Angela Alexander Townsend
Angela Alexander Townsend, a native of Bowling Green, has run the pedagogical gamut in her teaching career of more than 38 years. She began teaching Senior English at Bowling Green High School in 1966. She taught at Lincoln Elementary School in Louisville and Princeton Junior High School in Cincinnati. Following her move back to Bowling Green, she taught at Bowling Green Junior High, Bowling Green Senior High, Warren Central High School, and lastly at Greenwood High School, where Townsend retired from in 2009 to care for her ailing mother.
Townsend also worked as an educational workshop consultant for the Warren County Schools, Green River Regional Educational Cooperative (GRREC) and occasionally for the state at large.
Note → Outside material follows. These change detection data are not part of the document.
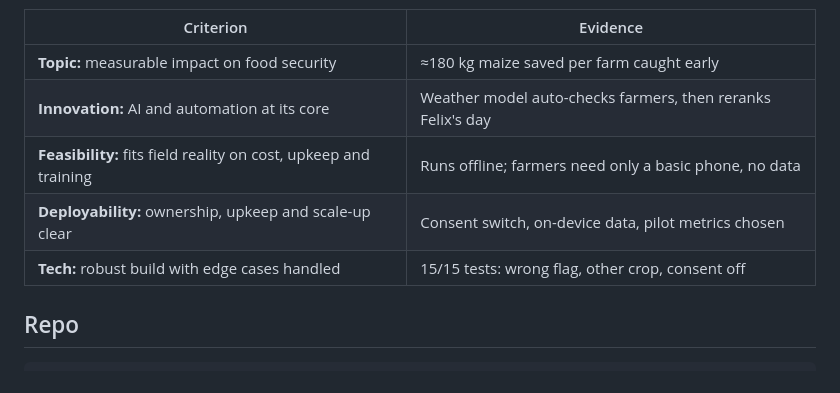
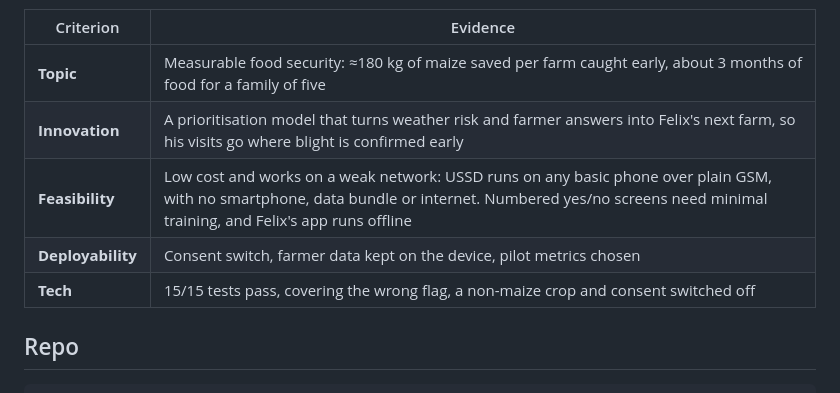
Before and after one commit to TakudzwaT/fieldWise, a Markdown page: README.md, the part around the change. Rendered like a GitHub page.

Commit message:
Simplify README criteria table

```diff
--- a/README.md
+++ b/README.md
@@ -40,11 +40,11 @@ Each confirmed or ruled-out check-in becomes a labelled example. The pilot uses
 
 | Criterion | Evidence |
 |---|---|
-| **Topic:** measurable impact on food security | ≈180 kg maize saved per farm caught early |
-| **Innovation:** AI and automation at its core | Weather model auto-checks farmers, then reranks Felix's day |
-| **Feasibility:** fits field reality on cost, upkeep and training | Runs offline; farmers need only a basic phone, no data |
-| **Deployability:** ownership, upkeep and scale-up clear | Consent switch, on-device data, pilot metrics chosen |
-| **Tech:** robust build with edge cases handled | 15/15 tests: wrong flag, other crop, consent off |
+| **Topic** | Measurable food security: ≈180 kg of maize saved per farm caught early, about 3 months of food for a family of five |
+| **Innovation** | A prioritisation model that turns weather risk and farmer answers into Felix's next farm, so his visits go where blight is confirmed early |
+| **Feasibility** | Low cost and works on a weak network: USSD runs on any basic phone over plain GSM, with no smartphone, data bundle or internet. Numbered yes/no screens need minimal training, and Felix's app runs offline |
+| **Deployability** | Consent switch, farmer data kept on the device, pilot metrics chosen |
+| **Tech** | 15/15 tests pass, covering the wrong flag, a non-maize crop and consent switched off |
 
 ## Repo
 
```
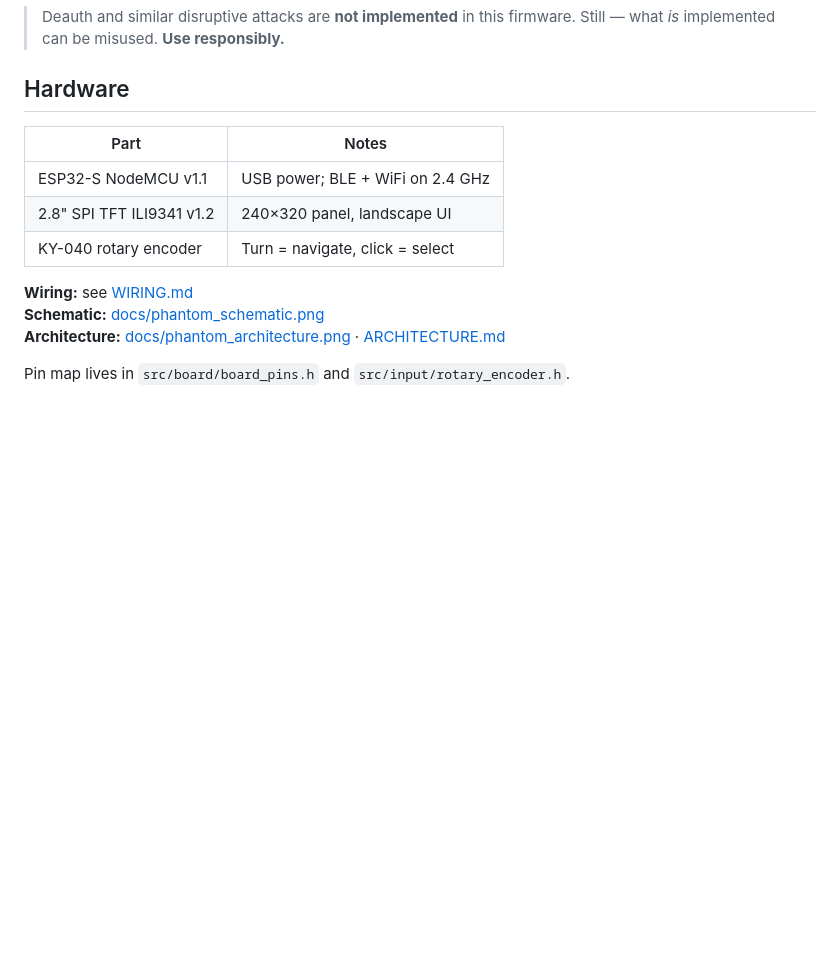
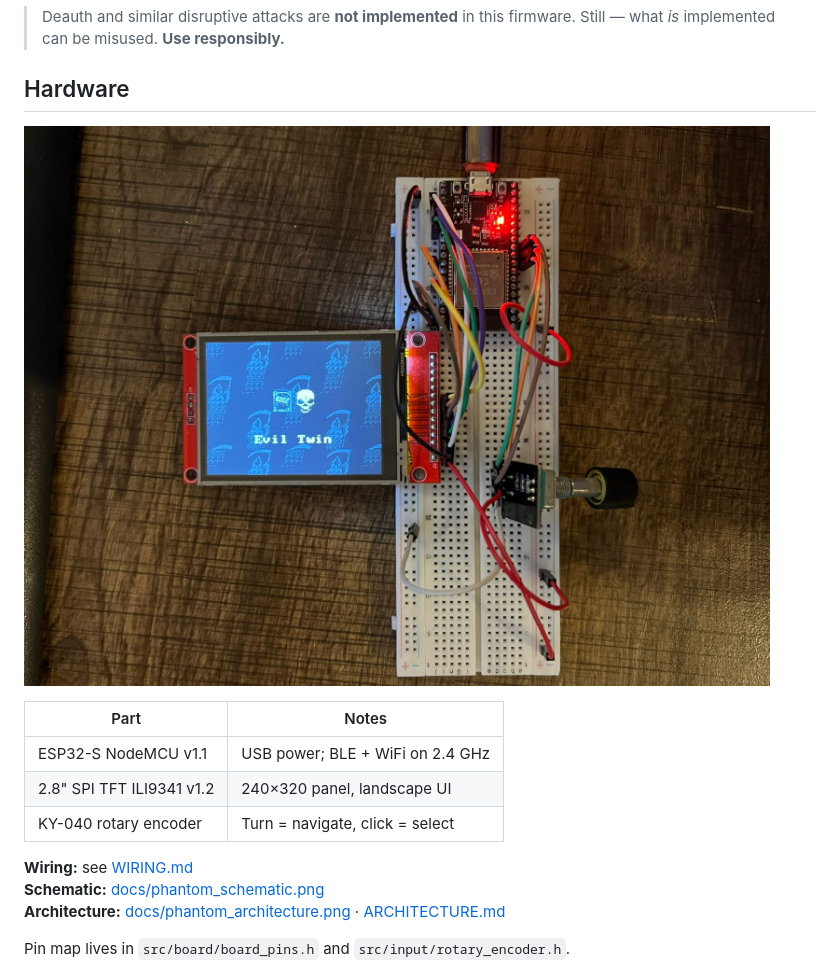
Before and after one commit to h3ma209/Phantom, a Markdown page: README.md, the part around the change. Drawn GitHub-style; pictures changed too: docs/assets/prototype.jpg (added); blank space fills up the shorter version.

```diff
--- a/README.md
+++ b/README.md
@@ -23,6 +23,8 @@ If you do not accept these terms, **do not use this software.**
 > Deauth and similar disruptive attacks are **not implemented** in this firmware. Still — what *is* implemented can be misused. **Use responsibly.**
 
 ## Hardware
+
+![Phantom breadboard prototype — Evil Twin menu on ILI9341 TFT](docs/assets/prototype.jpg)
 
 | Part | Notes |
 |------|--------|
```
Also changed, not shown: WIRING.md (+2 -0 lines), WhatsApp Image 2026-09-05 at 12.14.22 AM.jpeg (added), 2 other files.
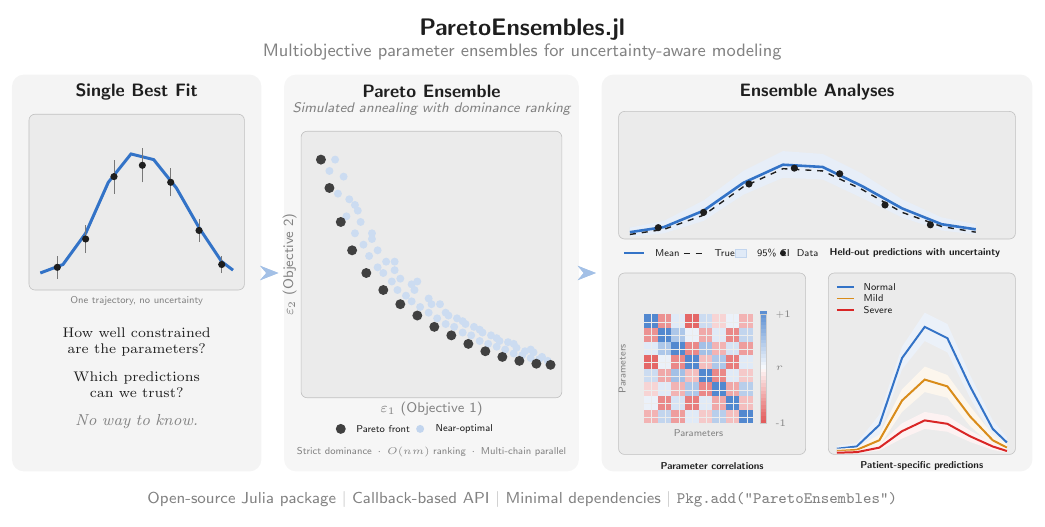
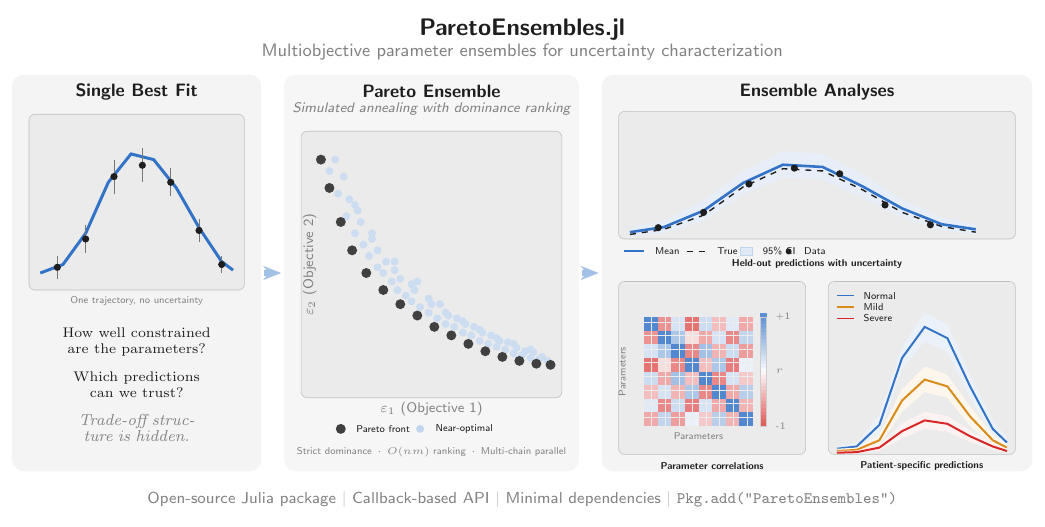
Before and after one commit to varnerlab/POETs.jl, a LaTeX figure (paper/journal/graphical_abstract_v2.tex): the whole page. Compiled offline with pdfLaTeX.

Commit message:
Polish graphical abstract V2: fix claims, symmetry, layout
Fix "uncertainty-aware" -> "uncertainty characterization" to match paper.
Replace "No way to know" with "Trade-off structure is hidden" (defensible
claim). Make heatmap symmetric (correlation matrix property). Move axis
label inside panel. Fix text wrapping on tagline.

Co-Authored-By: Claude Opus 4.6 (1M context) <noreply@anthropic.com>

```diff
--- a/paper/journal/graphical_abstract_v2.tex
+++ b/paper/journal/graphical_abstract_v2.tex
@@ -29,15 +25,14 @@
 % ════════════════════════════════════════════
 \node[font=\sffamily\large\bfseries, text=darktext] at (9.0, 7.8) {ParetoEnsembles.jl};
 \node[font=\sffamily\small, text=midgray] at (9.0, 7.4) {%
-    Multiobjective parameter ensembles for uncertainty-aware modeling%
+    Multiobjective parameter ensembles for uncertainty characterization%
 };
 
 % ════════════════════════════════════════════
-% LEFT: The Problem — Single Best Fit
+% LEFT: Single Best Fit
 % ════════════════════════════════════════════
 \node[font=\sffamily\bfseries\small, text=darktext] at (2.2, 6.7) {Single Best Fit};
 
-% Single trajectory plot
 \fill[lightgray, rounded corners=3pt] (0.3, 3.2) rectangle (4.1, 6.3);
 \draw[midgray!50, line width=0.3pt, rounded corners=3pt] (0.3, 3.2) rectangle (4.1, 6.3);
 \begin{scope}[shift={(0.3, 3.2)}, clip]
@@ -51,25 +46,19 @@
 \end{scope}
 \node[font=\sffamily\tiny, text=midgray] at (2.2, 3.0) {One trajectory, no uncertainty};
 
-% Limitations (clean, no question mark)
-\node[anchor=north, text width=3.6cm, align=center, font=\scriptsize, text=darktext]
+\node[anchor=north, text width=3.8cm, align=center, font=\scriptsize, text=darktext]
     at (2.2, 2.65) {%
     How well constrained\\are the parameters?\\[6pt]
     Which predictions\\can we trust?\\[6pt]
-    {\footnotesize\itshape\color{midgray} No way to know.}
+    {\footnotesize\itshape\color{midgray} Trade-off structure is hidden.}
 };
 
-% Arrow
-\draw[-{Stealth[length=9pt,width=7pt]}, line width=3pt, color=steelblue!45]
-    (4.5, 3.5) -- (4.7, 3.5);
-
 % ════════════════════════════════════════════
-% CENTER: The Pareto Front
+% CENTER: Pareto Ensemble
 % ════════════════════════════════════════════
 \node[font=\sffamily\bfseries\small, text=darktext] at (7.4, 6.7) {Pareto Ensemble};
 \node[font=\sffamily\scriptsize\itshape, text=midgray] at (7.4, 6.4) {Simulated annealing with dominance ranking};
 
-% Large Pareto front
 \fill[lightgray, rounded corners=3pt] (5.1, 1.3) rectangle (9.7, 6.0);
 \draw[midgray!50, line width=0.3pt, rounded corners=3pt] (5.1, 1.3) rectangle (9.7, 6.0);
 
@@ -149,34 +134,37 @@
         \fill[darktext] (\x, \y) circle (1.8pt);
     }
 \end{scope}
-% Legend line below predictions
-\draw[steelblue, line width=1pt] (10.8, 3.85) -- ++(0.35, 0);
-\node[font=\sffamily\tiny, text=darktext, anchor=west] at (11.22, 3.85) {Mean};
-\draw[darktext, line width=0.6pt, dashed] (11.85, 3.85) -- ++(0.35, 0);
-\node[font=\sffamily\tiny, text=darktext, anchor=west] at (12.27, 3.85) {True};
-\fill[steelblue!15] (12.75, 3.78) rectangle ++(0.2, 0.14);
-\draw[steelblue!30, line width=0.2pt] (12.75, 3.78) rectangle ++(0.2, 0.14);
-\node[font=\sffamily\tiny, text=darktext, anchor=west] at (13.02, 3.85) {95\% CI};
-\fill[darktext] (13.6, 3.85) circle (1.5pt);
-\node[font=\sffamily\tiny, text=darktext, anchor=west] at (13.72, 3.85) {Data};
-\node[font=\sffamily\tiny\bfseries, text=darktext, anchor=west] at (14.3, 3.85) {Held-out predictions with uncertainty};
+% Legend below predictions (two lines: legend then bold title)
+\draw[steelblue, line width=1pt] (10.8, 3.88) -- ++(0.35, 0);
+\node[font=\sffamily\tiny, text=darktext, anchor=west] at (11.22, 3.88) {Mean};
+\draw[darktext, line width=0.6pt, dashed] (11.9, 3.88) -- ++(0.35, 0);
+\node[font=\sffamily\tiny, text=darktext, anchor=west] at (12.32, 3.88) {True};
+\fill[steelblue!15] (12.85, 3.81) rectangle ++(0.2, 0.14);
+\draw[steelblue!30, line width=0.2pt] (12.85, 3.81) rectangle ++(0.2, 0.14);
+\node[font=\sffamily\tiny, text=darktext, anchor=west] at (13.12, 3.88) {95\% CI};
+\fill[darktext] (13.7, 3.88) circle (1.5pt);
+\node[font=\sffamily\tiny, text=darktext, anchor=west] at (13.85, 3.88) {Data};
+\node[font=\sffamily\tiny\bfseries, text=darktext] at (14.2, 3.65) {Held-out predictions with uncertainty};
 
 % ── Bottom-left: Correlation heatmap ──
-\fill[lightgray, rounded corners=3pt] (10.7, 0.3) rectangle (14.0, 3.5);
-\draw[midgray!50, line width=0.3pt, rounded corners=3pt] (10.7, 0.3) rectangle (14.0, 3.5);
-% 8×8 heatmap
+\fill[lightgray, rounded corners=3pt] (10.7, 0.3) rectangle (14.0, 3.35);
+\draw[midgray!50, line width=0.3pt, rounded corners=3pt] (10.7, 0.3) rectangle (14.0, 3.35);
+% SYMMETRIC 8×8 correlation heatmap
 \def\cs{0.24}
 \pgfmathsetmacro{\hmox}{10.7 + 0.45}
-\pgfmathsetmacro{\hmoy}{0.3 + 0.55}
+\pgfmathsetmacro{\hmoy}{0.3 + 0.5}
+% Define upper triangle + diagonal; mirror for lower triangle
+% Diagonal: all steelblue!85
+% Upper triangle values (i < j mapped to row j, col i):
 \foreach \i/\j/\c in {
-    0/7/steelblue!85, 1/7/coral!50,    2/7/steelblue!15, 3/7/coral!70,    4/7/steelblue!25, 5/7/coral!20, 6/7/steelblue!10, 7/7/coral!35,
-    0/6/coral!50,     1/6/steelblue!85, 2/6/steelblue!40, 3/6/steelblue!10,4/6/coral!40,     5/6/steelblue!15, 6/6/coral!55, 7/6/steelblue!30,
-    0/5/steelblue!15, 1/5/steelblue!40, 2/5/steelblue!85, 3/5/coral!55,    4/5/steelblue!45, 5/5/coral!35, 6/5/steelblue!20, 7/5/coral!45,
-    0/4/coral!70,     1/4/steelblue!10, 2/4/coral!55,     3/4/steelblue!85,4/4/coral!30,     5/4/steelblue!40, 6/4/coral!60, 7/4/steelblue!15,
-    0/3/steelblue!25, 1/3/coral!40,     2/3/steelblue!45, 3/3/coral!30,    4/3/steelblue!85, 5/3/coral!55, 6/3/steelblue!15, 7/3/coral!25,
-    0/2/coral!20,     1/2/steelblue!15, 2/2/coral!35,     3/2/steelblue!40,4/2/coral!55,     5/2/steelblue!85, 6/2/coral!40, 7/2/steelblue!35,
-    0/1/steelblue!10, 1/1/coral!55,     2/1/steelblue!20, 3/1/coral!60,    4/1/steelblue!15, 5/1/coral!40, 6/1/steelblue!85, 7/1/coral!30,
-    0/0/coral!35,     1/0/steelblue!30, 2/0/coral!45,     3/0/steelblue!15,4/0/coral!25,     5/0/steelblue!35, 6/0/coral!30, 7/0/steelblue!85
+    0/7/steelblue!85, 1/7/coral!50,    2/7/steelblue!20, 3/7/coral!65,    4/7/steelblue!25, 5/7/coral!30, 6/7/steelblue!15, 7/7/coral!40,
+    0/6/coral!50,     1/6/steelblue!85, 2/6/steelblue!40, 3/6/coral!15,    4/6/coral!40,     5/6/steelblue!20, 6/6/coral!55, 7/6/steelblue!30,
+    0/5/steelblue!20, 1/5/steelblue!40, 2/5/steelblue!85, 3/5/coral!55,    4/5/steelblue!45, 5/5/coral!35, 6/5/steelblue!25, 7/5/coral!45,
+    0/4/coral!65,     1/4/coral!15,     2/4/coral!55,     3/4/steelblue!85, 4/4/coral!30,     5/4/steelblue!40, 6/4/coral!60, 7/4/steelblue!10,
+    0/3/steelblue!25, 1/3/coral!40,     2/3/steelblue!45, 3/3/coral!30,    4/3/steelblue!85, 5/3/coral!55, 6/3/steelblue!20, 7/3/coral!25,
+    0/2/coral!30,     1/2/steelblue!20, 2/2/coral!35,     3/2/steelblue!40, 4/2/coral!55,    5/2/steelblue!85, 6/2/coral!40, 7/2/steelblue!35,
+    0/1/steelblue!15, 1/1/coral!55,     2/1/steelblue!25, 3/1/coral!60,    4/1/steelblue!20, 5/1/coral!40, 6/1/steelblue!85, 7/1/coral!35,
+    0/0/coral!40,     1/0/steelblue!30, 2/0/coral!45,     3/0/steelblue!10, 4/0/coral!25,    5/0/steelblue!35, 6/0/coral!35, 7/0/steelblue!85
 } {
     \fill[\c] ({\i*\cs+\hmox}, {\j*\cs+\hmoy}) rectangle +({\cs}, {\cs});
 }
```
Also changed, not shown: paper/journal/graphical_abstract_v2.pdf, paper/journal/graphical_abstract_v2.tex (44 more changed lines).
She holds a bachelor’s degree from the University of Kentucky, and a master’s, Rank I certification and a reading endorsement from Western Kentucky University. She also studied Montessori at Xavier University in Cincinnati, Ohio.
She actively served as sponsor of several school and youth-based organizations such as the National Honor Society, Quill and Scroll, Black History Club, Afro-American History Club, two organizations for gifted disadvantaged students from area high schools — SUTE (Students United to Excel) and SAY (Sponsor a Youth), the DAR (Daughters of the American Revolution), JAC (Junior American Citizens) and Bowling Green Youth Achievers. For many years, she was on The Governors Scholars Statewide Selection Committee, was Daily News Correspondent Advisor for local schools, and established and taught the first diversity course in the Warren County District.
A partial list of Townsend’s awards and career highlights include being named as Kentucky Distinguished Educator (1992), Kentucky Colonel via KERA (Kentucky Educational Reform Act), serving as Minority Affairs Rep to the KCTE Board/LA (Spring 1997), NAACP Youth Achiever Adult Award (1993), DAR/JAC Thatcher Pin Award, American Legion Youth Leadership Award, and her poetry about the defunct Jonesville Community, which is housed in the Kentucky Museum on WKU’s campus, is used in university honors courses.
A resident of London, Wendell Worley began his teaching career in 1984 at Laurel County High School. Worley has spent his entire 32-year tenure at the school, now named South Laurel High School. There he teaches Advanced Placement (A.P.) American Government & Politics and Honors Civics & Economics. He began the first A.P. class (AP U.S. History) in Laurel County and taught that subject for more than 25 years. He earned his associate’s degree from Sue Bennett College in London (1982), a bachelor’s degree from Cumberland College in Williamsburg (1984), and a master’s degree (1990) and a Rank I (1995) from Union College in Barbourville.
In addition to his classroom teaching responsibilities, Worley has served as the chair of the Social Studies Department, as a member of the Site Based Decision Making Council, and as coach of the school’s Quick Recall Team. A partial list of Worley’s awards include the United States Presidential Scholar Program’s Distinguished Teacher (1993), Laurel County High School Teacher of the Year (1994), South Laurel High School Outstanding Teacher (1996-97), London-Laurel Chamber of Commerce Teacher of the Year (2011), Campbellsville University/WKYT-TV Excellence in Teaching Award (2002, 2011) and UK Teacher Who Made a Difference (2001, 2014).
Contact: Tammy Spinks, (270) 745-4664